If there are any foods that fit the bill for one or more of the bullet points listed above, you have yourself a fear food. That’s okay! That’s why we’re here! There may be some that are scarier than others, and that’s normal. List them all, from “I’m only a little uncomfortable around it,” to “I would never in a million years eat that!” (Though, never say never).
It’s okay if you can’t think of them all at once - you can constantly add to this list if you think of more foods you are fearful of. Let’s say that you’re out at a restaurant and someone orders something for the table, which brings you some anxiety - add it to the list!
2) Choose 1-2 foods at a time to focus on
It’s not feasible to challenge every fear food at once. In fact, it would likely be quite overwhelming and frustrating to do so. So, one step at a time. Take a look at your list, and choose one or two foods that you want to challenge. Then, once you’ve become a bit more comfortable with those, you can move on to another food to conquer.
Keep in mind that some foods may take longer to challenge than others based on how scary you perceive them to be. Remember - this is a process! You’ll be surprised at how taking small steps can add up to something bigger over time.
3) Reflect on the root of fear
If you can, think about what it is about this food that landed it on the list of fear foods. For example - when did you stop consuming the food? Did someone make a comment about this food being “bad”? Did you see this food condemned on the front of a magazine cover? Does it fall within a food group that you’ve been avoiding?
I’m willing to bet that diet culture may be playing a role here. Fact checking diet culture and getting to the root of these fear foods is no easy task. If you need help with reframing these fear foods, or want to learn more about how diet culture plays a role in our eating habits, reach out to one of our registered dietitians, or join the Eating Disorder PATH for more support. Once you’ve identified the root of the fear food, it becomes easier to demystify it!
4) Use all 5 senses to re-introduce the food
Now, we’re not saying that you have to go all in and eat the food right away. You know when you go to the beach and the water is freezing so you have to walk in slowly, letting the water inch up your body? Same thing here - it can be helpful to re-introduce food slowly, starting with a baby step.
First, use your sense of sight just to observe the food. Look at all the different kinds of it in the store. Have it on your plate without the intention of eating it yet.
Then, you can begin to touch the food with your fingers or your utensil. Bring the food to your lips, but don’t put it in your mouth yet. What does it feel like to you?
Next, smell it! Fun fact - smell is the sense that is most connected to our memory! Are there any fond memories that this food brings back for you?
Finally, experiment with the taste.
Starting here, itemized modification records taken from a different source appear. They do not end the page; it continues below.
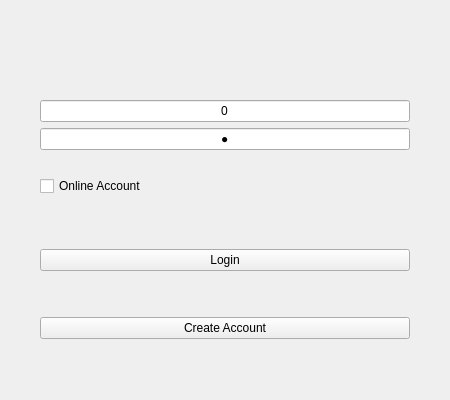
Above: FinancialManager/Authentication/loginwidget.ui from Aethermeister/FinancialManager before the change. Below: the same form after it.
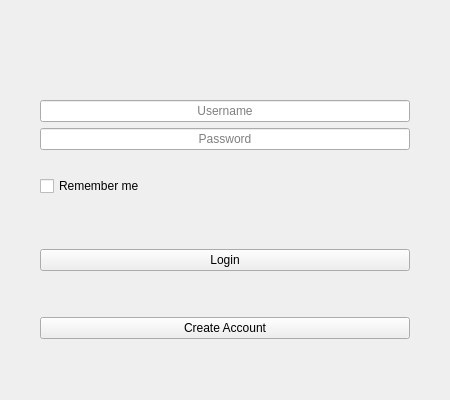
That is the form after the change.

```diff
--- a/FinancialManager/Authentication/loginwidget.ui
+++ b/FinancialManager/Authentication/loginwidget.ui
@@ -128,7 +128,7 @@
      <item row="3" column="1">
       <widget class="QCheckBox" name="checkBox">
        <property name="text">
-        <string>Online Account</string>
+        <string>Remember me</string>
        </property>
       </widget>
      </item>
@@ -144,7 +144,7 @@
         <enum>Qt::NoContextMenu</enum>
        </property>
        <property name="text">
-        <string>0</string>
+        <string/>
        </property>
        <property name="echoMode">
         <enum>QLineEdit::Password</enum>
@@ -179,7 +179,7 @@
         <enum>Qt::NoContextMenu</enum>
        </property>
        <property name="text">
-        <string>0</string>
+        <string/>
        </property>
        <property name="alignment">
         <set>Qt::AlignCenter</set>
```
Left out of the diff: 4 changed lines with no effect on the pictures.
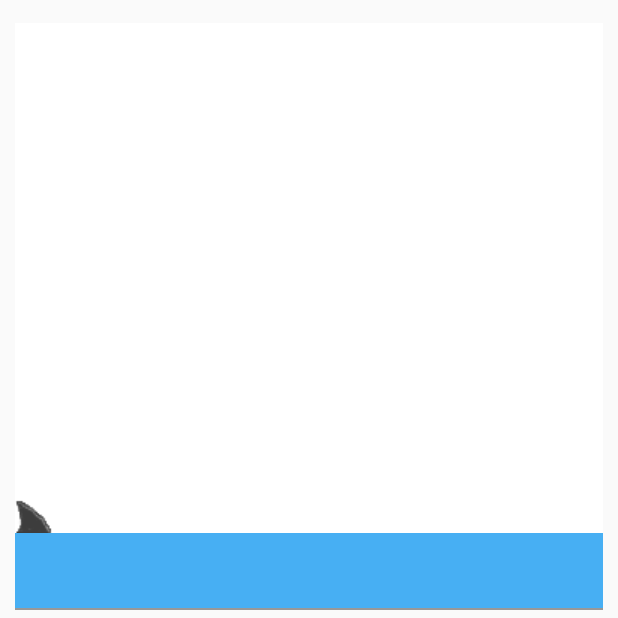
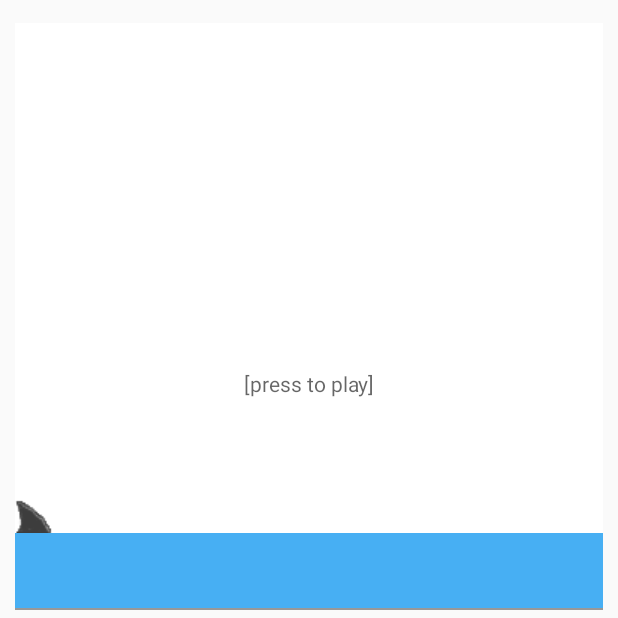
Before and after one commit to jd90/AndroidApp, an Android app: the fragment Frag3Stats shown on its own in the app's theme, on a phone screen of 412 x 824 dp, the top half of it. Run offline under Robolectric (Android 15) with nearby library versions, the phone set to English and light mode, and no system bars; libraries missing offline, so code that uses them is left out: com.parse.

Commit message:
privating begins

```diff
--- a/ParseStarterProject/src/main/java/com/parse/starter/Frag3Stats.java
+++ b/ParseStarterProject/src/main/java/com/parse/starter/Frag3Stats.java
@@ -65,6 +65,7 @@ public class Frag3Stats extends Fragment implements View.OnClickListener, View.O
 
         view = inflater.inflate(R.layout.statistics_fragment, container, false);
 
+        TextView press = (TextView) view.findViewById(R.id.presshere);
         try {
 
             archiveItemDatastore = ActGoals.archiveItemDatastore;
@@ -240,6 +241,8 @@ if(v.getTag() == "sharkSwim") {
     //must set translationX()to the value of goalstore2.getTotalPercentages() * 5
     //also set the totalPercent text to this number
 
+    TextView press = (TextView) view.findViewById(R.id.presshere);
+    press.setVisibility(View.GONE);
 
     ImageView sharkFinPic = (ImageView) view.findViewById(R.id.sharkFinPic);
     sharkFinPic.setTranslationX(0);
--- a/ParseStarterProject/src/main/res/layout/statistics_fragment.xml
+++ b/ParseStarterProject/src/main/res/layout/statistics_fragment.xml
@@ -41,6 +41,7 @@
         android:gravity="center"
         android:layout_weight="1"
         android:layout_marginBottom="30dp">
+
         <TextView
             android:layout_width="wrap_content"
             android:layout_height="wrap_content"
@@ -82,6 +83,15 @@
 
         android:layout_weight="0.80" />
 </LinearLayout>
+
+        <TextView
+            android:layout_width="match_parent"
+            android:layout_height="match_parent"
+            android:id="@+id/presshere"
+            android:hint="[press to play]"
+            android:layout_gravity="center"
+            android:gravity="center"
+            />
     </LinearLayout>
     <ImageView
         android:layout_width="wrap_content"
```
Also changed, not shown: 16 other files.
Even if you take one or two bites, take note of what the food tastes like, and what you might like to pair it with next time.
If you’re having trouble getting past any of these steps, contact a meal coach. They can actually sit with you during a meal and walk you through the process of incorporating these foods.
5) Add the fear food to your daily routine
To help you eat a fear food more frequently, try adding it to a food that you’re comfortable with so it doesn’t seem as daunting. For example, if one of your fear foods is rice, but you eat cauliflower rice all the time, try mixing them together! Or if peanut butter is on your list of fear foods, but yogurt feels “safe,” mix some PB into your yogurt to make a dip for apples or graham crackers.
Then, each time you incorporate a fear food, try adding it in bigger quantities until you’re comfortable with having it on your own.
If you’re reading this thinking, “no way - incorporating fear foods is way too scary,” give us a shout! We’re here to help, with 1 on 1 planning and accountability with an RD, or goal setting with our recovery coaches. Learn more about the services that NourishRX offers right here and dive into the Eating Disorder PATH here!